Generation Software Struggle
Sub-Board I, Inc. confiscated all of Generation magazine's computer keyboards and mice Monday when its editors failed to remove a pirated copy of Quark Xpress, a publishing program, from their computers. Generation was asked to remove Quark in August, but because such software is necessary to produce their publication they never complied. Both SBI and Generation could have dealt with the magazine's lack of necessary equipment more effectively.
First, and most obviously, Generation should not have pirated the software. Software piracy carries heavy financial penalties for those who are caught. A fine for copyright infringement can run in the thousands of dollars.
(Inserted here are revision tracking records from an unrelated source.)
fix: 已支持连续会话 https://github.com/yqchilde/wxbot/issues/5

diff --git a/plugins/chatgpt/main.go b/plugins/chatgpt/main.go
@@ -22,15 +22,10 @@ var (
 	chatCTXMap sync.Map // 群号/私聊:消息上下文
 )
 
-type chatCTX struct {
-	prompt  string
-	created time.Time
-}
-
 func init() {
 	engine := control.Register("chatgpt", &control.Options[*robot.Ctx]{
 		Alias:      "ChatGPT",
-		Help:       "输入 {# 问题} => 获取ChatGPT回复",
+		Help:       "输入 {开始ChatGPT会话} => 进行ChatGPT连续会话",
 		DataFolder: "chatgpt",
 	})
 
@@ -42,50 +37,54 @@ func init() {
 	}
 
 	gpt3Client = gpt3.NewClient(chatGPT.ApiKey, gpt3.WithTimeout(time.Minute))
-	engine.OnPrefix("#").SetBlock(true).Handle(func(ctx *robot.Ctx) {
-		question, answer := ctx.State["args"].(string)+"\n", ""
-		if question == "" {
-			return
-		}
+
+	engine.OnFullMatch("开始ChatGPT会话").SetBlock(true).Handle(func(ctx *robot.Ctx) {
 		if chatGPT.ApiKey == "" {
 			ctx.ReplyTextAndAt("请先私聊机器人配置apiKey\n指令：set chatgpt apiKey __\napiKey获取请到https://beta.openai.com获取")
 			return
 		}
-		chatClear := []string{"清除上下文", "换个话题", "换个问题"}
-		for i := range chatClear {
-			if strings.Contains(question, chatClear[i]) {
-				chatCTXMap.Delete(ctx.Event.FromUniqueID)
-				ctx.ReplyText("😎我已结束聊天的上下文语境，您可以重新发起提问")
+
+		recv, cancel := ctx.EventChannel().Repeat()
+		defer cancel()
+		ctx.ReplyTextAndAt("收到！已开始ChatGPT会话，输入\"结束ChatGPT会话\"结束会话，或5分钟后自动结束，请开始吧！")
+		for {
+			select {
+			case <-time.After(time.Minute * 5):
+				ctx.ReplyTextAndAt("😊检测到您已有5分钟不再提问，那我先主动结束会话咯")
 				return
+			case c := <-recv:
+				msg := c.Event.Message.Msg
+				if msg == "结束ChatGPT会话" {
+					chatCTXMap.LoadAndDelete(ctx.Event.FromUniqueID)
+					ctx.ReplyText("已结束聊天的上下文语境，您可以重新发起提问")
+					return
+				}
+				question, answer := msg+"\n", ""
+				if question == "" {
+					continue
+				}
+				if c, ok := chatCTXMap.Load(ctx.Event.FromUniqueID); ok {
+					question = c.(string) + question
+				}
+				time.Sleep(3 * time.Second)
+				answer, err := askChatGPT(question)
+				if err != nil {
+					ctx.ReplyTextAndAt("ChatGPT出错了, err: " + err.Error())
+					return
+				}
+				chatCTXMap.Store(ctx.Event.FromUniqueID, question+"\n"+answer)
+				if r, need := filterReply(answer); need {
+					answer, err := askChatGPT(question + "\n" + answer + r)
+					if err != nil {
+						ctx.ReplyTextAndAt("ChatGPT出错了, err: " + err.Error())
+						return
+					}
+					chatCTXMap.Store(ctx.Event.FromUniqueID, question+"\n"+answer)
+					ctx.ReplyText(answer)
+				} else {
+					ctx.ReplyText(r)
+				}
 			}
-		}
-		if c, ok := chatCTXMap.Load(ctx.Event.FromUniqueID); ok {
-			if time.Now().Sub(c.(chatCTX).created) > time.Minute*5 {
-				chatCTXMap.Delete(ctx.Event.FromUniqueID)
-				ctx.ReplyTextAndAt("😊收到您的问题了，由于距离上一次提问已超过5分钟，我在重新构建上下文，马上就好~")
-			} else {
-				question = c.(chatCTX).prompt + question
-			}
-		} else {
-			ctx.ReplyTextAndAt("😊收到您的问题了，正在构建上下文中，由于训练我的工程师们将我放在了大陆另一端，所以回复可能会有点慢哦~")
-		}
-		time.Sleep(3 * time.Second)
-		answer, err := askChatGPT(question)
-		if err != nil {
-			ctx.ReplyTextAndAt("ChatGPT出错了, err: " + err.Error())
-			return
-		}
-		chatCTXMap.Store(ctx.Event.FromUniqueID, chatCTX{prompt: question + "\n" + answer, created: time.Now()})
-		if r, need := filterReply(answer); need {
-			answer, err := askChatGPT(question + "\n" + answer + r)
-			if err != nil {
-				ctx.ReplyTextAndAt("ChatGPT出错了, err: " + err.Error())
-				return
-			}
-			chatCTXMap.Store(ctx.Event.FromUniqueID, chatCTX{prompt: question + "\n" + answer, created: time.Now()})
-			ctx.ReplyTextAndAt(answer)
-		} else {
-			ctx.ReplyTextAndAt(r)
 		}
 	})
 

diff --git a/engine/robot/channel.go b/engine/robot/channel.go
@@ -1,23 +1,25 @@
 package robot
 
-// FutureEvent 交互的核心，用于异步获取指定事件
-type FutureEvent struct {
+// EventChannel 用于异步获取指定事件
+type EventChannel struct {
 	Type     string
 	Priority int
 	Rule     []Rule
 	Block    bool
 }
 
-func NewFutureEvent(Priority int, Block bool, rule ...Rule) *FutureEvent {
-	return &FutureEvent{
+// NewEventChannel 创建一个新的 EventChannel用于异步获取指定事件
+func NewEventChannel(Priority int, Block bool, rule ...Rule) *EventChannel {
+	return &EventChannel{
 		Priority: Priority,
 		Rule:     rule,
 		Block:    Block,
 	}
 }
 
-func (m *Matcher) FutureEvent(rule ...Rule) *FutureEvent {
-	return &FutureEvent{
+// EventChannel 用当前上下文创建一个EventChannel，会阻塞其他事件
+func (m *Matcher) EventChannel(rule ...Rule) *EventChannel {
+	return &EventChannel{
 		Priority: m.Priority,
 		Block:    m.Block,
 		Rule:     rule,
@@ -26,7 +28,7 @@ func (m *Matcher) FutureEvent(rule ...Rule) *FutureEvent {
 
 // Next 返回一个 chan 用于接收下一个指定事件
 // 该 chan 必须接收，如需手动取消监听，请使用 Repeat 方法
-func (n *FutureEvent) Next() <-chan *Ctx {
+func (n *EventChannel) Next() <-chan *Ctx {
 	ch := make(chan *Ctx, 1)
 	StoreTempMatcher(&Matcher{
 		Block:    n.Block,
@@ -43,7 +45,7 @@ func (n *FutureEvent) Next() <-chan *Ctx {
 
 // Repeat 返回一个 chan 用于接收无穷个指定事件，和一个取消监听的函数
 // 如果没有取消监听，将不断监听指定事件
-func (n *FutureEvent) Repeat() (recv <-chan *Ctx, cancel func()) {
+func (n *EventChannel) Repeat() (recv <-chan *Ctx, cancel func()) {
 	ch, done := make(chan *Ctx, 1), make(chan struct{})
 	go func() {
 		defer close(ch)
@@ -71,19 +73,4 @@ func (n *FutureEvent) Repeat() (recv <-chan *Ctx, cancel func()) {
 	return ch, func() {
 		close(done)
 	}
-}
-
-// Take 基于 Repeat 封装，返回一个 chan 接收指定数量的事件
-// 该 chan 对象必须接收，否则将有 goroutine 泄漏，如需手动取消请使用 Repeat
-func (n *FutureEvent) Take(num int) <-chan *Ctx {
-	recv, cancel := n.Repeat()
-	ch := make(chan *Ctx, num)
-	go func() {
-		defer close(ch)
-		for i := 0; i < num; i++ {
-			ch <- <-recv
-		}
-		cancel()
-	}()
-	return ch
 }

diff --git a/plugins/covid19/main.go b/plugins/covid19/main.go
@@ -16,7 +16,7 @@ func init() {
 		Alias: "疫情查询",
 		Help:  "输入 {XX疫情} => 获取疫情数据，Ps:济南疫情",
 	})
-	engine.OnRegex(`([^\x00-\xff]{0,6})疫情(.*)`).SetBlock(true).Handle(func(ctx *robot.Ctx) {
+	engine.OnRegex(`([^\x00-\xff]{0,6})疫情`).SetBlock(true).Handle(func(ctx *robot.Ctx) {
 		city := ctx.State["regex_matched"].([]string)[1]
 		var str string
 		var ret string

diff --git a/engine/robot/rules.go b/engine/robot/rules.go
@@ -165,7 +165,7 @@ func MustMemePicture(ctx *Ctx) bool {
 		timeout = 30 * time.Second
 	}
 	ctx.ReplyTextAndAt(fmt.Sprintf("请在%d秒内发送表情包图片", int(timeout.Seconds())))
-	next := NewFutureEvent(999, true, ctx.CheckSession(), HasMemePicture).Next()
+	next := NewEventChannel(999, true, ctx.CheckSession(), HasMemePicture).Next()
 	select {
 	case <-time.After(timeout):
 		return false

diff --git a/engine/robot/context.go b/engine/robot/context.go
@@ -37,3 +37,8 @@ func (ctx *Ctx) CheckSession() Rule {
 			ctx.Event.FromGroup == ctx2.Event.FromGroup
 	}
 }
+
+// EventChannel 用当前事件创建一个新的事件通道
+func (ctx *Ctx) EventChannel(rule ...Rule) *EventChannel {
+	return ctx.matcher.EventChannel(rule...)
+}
Additionally, paying for software ensures it will be available, and hopefully improved, in the future.
Generation could have purchased Quark. While it is an expensive item, retailing for $869 in some places, a single purchase will serve its purpose for many years. Additionally, Generation's fiscal ability to purchase such an item is more than demonstrated by their current plans to buy not one, but a lab pack of eight copies.
The magazine is a division of SBI, which approves all their purchases. When SBI discovered that Generation was being produced with stolen software, they should have immediately taken steps to ensure the magazine obtained a valid copy, whether purchased using its own funds or SBI's.
It could be argued that purchasing production equipment such as Quark is the magazine's responsibility, and that not having done so demonstrates financial irresponsibility on the part of its editors. If that were indeed the case, SBI could simply have assumed control of the magazine's finances and ensured they were allocated correctly instead of issuing an ultimatum. Confiscating keyboards and mice simply creates more problems and hardly begins to work toward a solution - in fact, it does the exact opposite.
It is truly shocking that SBI would fail to provide one of its departments with the most basic, necessary equipment and then disable their operation for using tools that are not their own. Since software such as Quark is necessary to produce any publication and SBI is responsible for providing its departments with the necessary equipment, SBI should have purchased the software months ago when it first discovered Generation did not own the copy of Quark it was using.